In the marketing world, the term omnichannel is pervasive and meant to describe efforts by companies to diversify and broaden the tools, channels and platforms they use to reach their audiences.

After all, digitally-connected consumers today are using email, social media, websites, and a wide variety of media formats to communicate with each other and stay in touch with the brands and businesses they care about.

But is there such a thing as being in too many places with your marketing strategies?

A Data-Driven Approach

The answer is a resounding yes.

Digital marketing is resource-intensive. Doing it well requires time, people, and budget, and most companies don’t have unlimited amounts of any of those things. Trying to be everywhere online and in front of every audience just doesn’t make sense strategically, tactically or financially.

Your customers and prospects, however, are giving you information every day about the channels that matter most to them. And that intelligence can help you determine what channels make the most sense for your business.

Thanks to technology, you can easily understand:

  • Whether and where your customers are looking for you on social media, and which platforms they care about
  • How they’re interacting with the content on your website, and what features or applications are proving most useful to them
  • Where your sales are coming from and how digital channels are influencing them

By focusing on the feedback you get through data, you can meet your customers where they already are, invest in the channels that are already working, and learn what smart, methodical bets you can place for future expansion.

Customer Experience Is Key

Whether you’re emphasizing a few selective channels for your marketing or taking a more complex, integrated approach, the most important thing to consider is how you’re designing the ultimate experience that your customers will have with your brand.

Your customers won’t care if you’re using the latest and greatest VR technology for your manufacturing business if they can’t go to your website and get the basic information they need about your products. Nor will they be interested in your presence on the slickest new social media application if you aren’t serving them well through your existing mobile app.

And in today’s global marketplace, a true omnichannel experience includes making sure your content is available in the languages your customers use and do business with each day, no matter where you’re communicating with them.

Some good questions to ask about your brand’s omnichannel strategy:

  • Can our customers easily and seamlessly navigate and consume content on our website in their preferred language?
  • Are we delivering content through our email and social media campaigns in the languages our customers want and use?
  • Have we designed our search engine optimization strategies to help global customers find the information and content they need?
  • Is our translated content optimized for the way our customers access it, including mobile devices or third-party application?

Asking smart questions about the effectiveness of your omnichannel strategy – including how you’re reaching multilingual customers – can help you focus on the channels that will deliver the most results and maximize the resources and effort you spend reaching customers across the globe.

Global Omnichannel Is Good For Business

You’ve already made significant investments in the core building blocks of your brand: a solid website, strong messaging, a clear value proposition. Maintaining that brand consistently and clearly around the world and across the channels you’ve chosen can be a challenge.

But the effort to do so can pay big dividends.

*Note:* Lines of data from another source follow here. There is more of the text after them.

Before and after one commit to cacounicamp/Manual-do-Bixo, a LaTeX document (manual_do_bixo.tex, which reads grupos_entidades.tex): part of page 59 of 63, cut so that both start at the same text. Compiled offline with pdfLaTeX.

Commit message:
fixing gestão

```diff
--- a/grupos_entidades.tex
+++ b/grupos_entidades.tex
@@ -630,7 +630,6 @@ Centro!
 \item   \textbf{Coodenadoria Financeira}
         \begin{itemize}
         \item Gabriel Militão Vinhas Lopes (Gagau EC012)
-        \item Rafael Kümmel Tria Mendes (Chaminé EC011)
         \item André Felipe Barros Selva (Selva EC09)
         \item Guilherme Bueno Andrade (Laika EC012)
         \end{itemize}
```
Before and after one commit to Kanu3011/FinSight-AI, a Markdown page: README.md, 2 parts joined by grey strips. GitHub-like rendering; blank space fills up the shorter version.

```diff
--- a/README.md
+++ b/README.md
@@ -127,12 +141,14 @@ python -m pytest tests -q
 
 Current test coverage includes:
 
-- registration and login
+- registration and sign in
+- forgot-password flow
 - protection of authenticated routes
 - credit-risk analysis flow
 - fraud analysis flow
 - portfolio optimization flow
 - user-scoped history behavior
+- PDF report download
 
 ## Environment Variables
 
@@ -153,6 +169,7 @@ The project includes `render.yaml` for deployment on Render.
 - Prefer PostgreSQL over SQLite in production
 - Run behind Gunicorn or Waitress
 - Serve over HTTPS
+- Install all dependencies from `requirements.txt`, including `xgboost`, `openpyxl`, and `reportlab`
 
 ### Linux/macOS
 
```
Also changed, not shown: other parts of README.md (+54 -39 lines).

Having a clear, focused and localized omnichannel strategy communicates clearly to your international customers that you know what channels they use and value, and that you’re paying attention to their preferences. Localizing content for every channel you use also communicates that you’re committed to showing up authentically in their market with respect for their language, culture, and unique needs. That builds trust, and trust – especially in a fast-moving digital world – drives sales.

A global and selective omnichannel strategy also makes it easier to scale to other international markets as your business expands. Once you’ve laid the groundwork and done the research to know where your customers need and want to find you, smart technology investments and expert partners can help you easily scale those learnings to expand your business into new local markets.

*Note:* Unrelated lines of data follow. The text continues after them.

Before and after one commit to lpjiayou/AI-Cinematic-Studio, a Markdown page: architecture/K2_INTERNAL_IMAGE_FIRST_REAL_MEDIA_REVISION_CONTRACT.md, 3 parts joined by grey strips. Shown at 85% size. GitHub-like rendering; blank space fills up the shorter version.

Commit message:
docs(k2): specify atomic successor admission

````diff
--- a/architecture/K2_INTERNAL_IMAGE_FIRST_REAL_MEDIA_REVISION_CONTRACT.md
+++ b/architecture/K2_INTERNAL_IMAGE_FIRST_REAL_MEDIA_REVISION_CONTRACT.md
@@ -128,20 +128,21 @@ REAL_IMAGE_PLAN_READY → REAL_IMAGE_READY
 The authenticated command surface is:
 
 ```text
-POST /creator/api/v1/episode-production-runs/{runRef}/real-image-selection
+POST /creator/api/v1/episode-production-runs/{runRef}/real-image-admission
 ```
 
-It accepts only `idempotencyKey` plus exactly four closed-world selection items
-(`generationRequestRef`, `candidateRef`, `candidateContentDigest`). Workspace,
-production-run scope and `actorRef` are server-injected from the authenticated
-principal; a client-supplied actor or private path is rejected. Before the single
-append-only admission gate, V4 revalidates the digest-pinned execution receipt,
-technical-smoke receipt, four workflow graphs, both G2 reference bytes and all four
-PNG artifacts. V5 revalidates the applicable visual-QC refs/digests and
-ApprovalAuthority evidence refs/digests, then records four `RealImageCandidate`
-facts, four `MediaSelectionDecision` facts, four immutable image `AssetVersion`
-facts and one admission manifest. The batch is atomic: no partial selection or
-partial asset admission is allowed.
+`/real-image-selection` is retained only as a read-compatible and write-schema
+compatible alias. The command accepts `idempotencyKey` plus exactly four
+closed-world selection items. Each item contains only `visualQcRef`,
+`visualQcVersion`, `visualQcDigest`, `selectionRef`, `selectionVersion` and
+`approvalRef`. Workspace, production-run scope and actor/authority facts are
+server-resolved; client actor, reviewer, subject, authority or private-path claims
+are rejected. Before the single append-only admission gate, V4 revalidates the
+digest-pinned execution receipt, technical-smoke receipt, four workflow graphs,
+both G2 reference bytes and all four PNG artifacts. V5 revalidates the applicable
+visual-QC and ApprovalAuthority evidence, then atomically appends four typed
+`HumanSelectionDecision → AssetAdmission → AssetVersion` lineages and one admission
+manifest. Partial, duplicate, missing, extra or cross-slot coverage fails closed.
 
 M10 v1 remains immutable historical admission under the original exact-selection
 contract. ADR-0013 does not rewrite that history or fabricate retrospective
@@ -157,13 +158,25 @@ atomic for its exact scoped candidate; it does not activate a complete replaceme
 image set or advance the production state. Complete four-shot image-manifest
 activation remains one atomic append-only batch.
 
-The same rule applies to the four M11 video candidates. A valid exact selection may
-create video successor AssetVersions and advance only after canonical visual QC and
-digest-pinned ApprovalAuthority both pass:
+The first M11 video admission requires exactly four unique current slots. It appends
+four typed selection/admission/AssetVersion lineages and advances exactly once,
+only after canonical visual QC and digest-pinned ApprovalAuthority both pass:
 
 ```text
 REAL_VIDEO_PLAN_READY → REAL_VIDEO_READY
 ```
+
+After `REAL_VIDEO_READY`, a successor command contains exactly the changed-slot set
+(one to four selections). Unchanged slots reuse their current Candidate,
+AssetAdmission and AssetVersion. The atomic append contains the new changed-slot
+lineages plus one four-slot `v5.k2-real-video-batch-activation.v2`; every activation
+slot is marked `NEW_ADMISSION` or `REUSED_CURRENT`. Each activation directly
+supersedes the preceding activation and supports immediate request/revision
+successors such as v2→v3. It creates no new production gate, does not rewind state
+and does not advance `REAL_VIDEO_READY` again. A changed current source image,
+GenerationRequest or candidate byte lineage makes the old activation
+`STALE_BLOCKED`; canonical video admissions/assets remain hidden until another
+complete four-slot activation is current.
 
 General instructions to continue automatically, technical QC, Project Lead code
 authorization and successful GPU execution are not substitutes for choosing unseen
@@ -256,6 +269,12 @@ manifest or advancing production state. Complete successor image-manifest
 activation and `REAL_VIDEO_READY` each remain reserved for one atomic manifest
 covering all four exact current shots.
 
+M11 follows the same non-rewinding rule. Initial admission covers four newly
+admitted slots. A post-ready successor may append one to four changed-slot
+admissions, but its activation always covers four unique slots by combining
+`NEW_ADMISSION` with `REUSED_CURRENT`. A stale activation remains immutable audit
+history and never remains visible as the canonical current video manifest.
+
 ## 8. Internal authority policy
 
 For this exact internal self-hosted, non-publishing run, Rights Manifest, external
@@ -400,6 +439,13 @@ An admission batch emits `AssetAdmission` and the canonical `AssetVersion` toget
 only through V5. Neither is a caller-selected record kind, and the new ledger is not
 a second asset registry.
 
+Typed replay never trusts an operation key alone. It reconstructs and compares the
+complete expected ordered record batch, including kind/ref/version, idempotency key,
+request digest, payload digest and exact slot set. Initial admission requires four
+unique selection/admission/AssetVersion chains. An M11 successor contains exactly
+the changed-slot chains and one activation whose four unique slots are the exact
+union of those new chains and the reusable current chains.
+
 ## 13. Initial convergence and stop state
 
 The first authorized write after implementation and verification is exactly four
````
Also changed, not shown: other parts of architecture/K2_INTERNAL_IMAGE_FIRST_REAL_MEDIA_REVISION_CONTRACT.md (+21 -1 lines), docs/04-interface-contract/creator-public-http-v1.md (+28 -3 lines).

Our digital landscape today is complex, and new tools and platforms are always showing up.

But successful businesses know that the right omnichannel strategy – one that’s inclusive of international audiences, focused on a few of the right channels, and delivering on a truly global experience – matters most of all.

Showing up well beats showing up everywhere, and a few smart investments in research, technology, and localization can make successful omnichannel marketing a reality for your brand.

Craig Witt is the Executive Vice President, Go-to-Market: Global Sales, Marketing, Customer Success at MotionPoint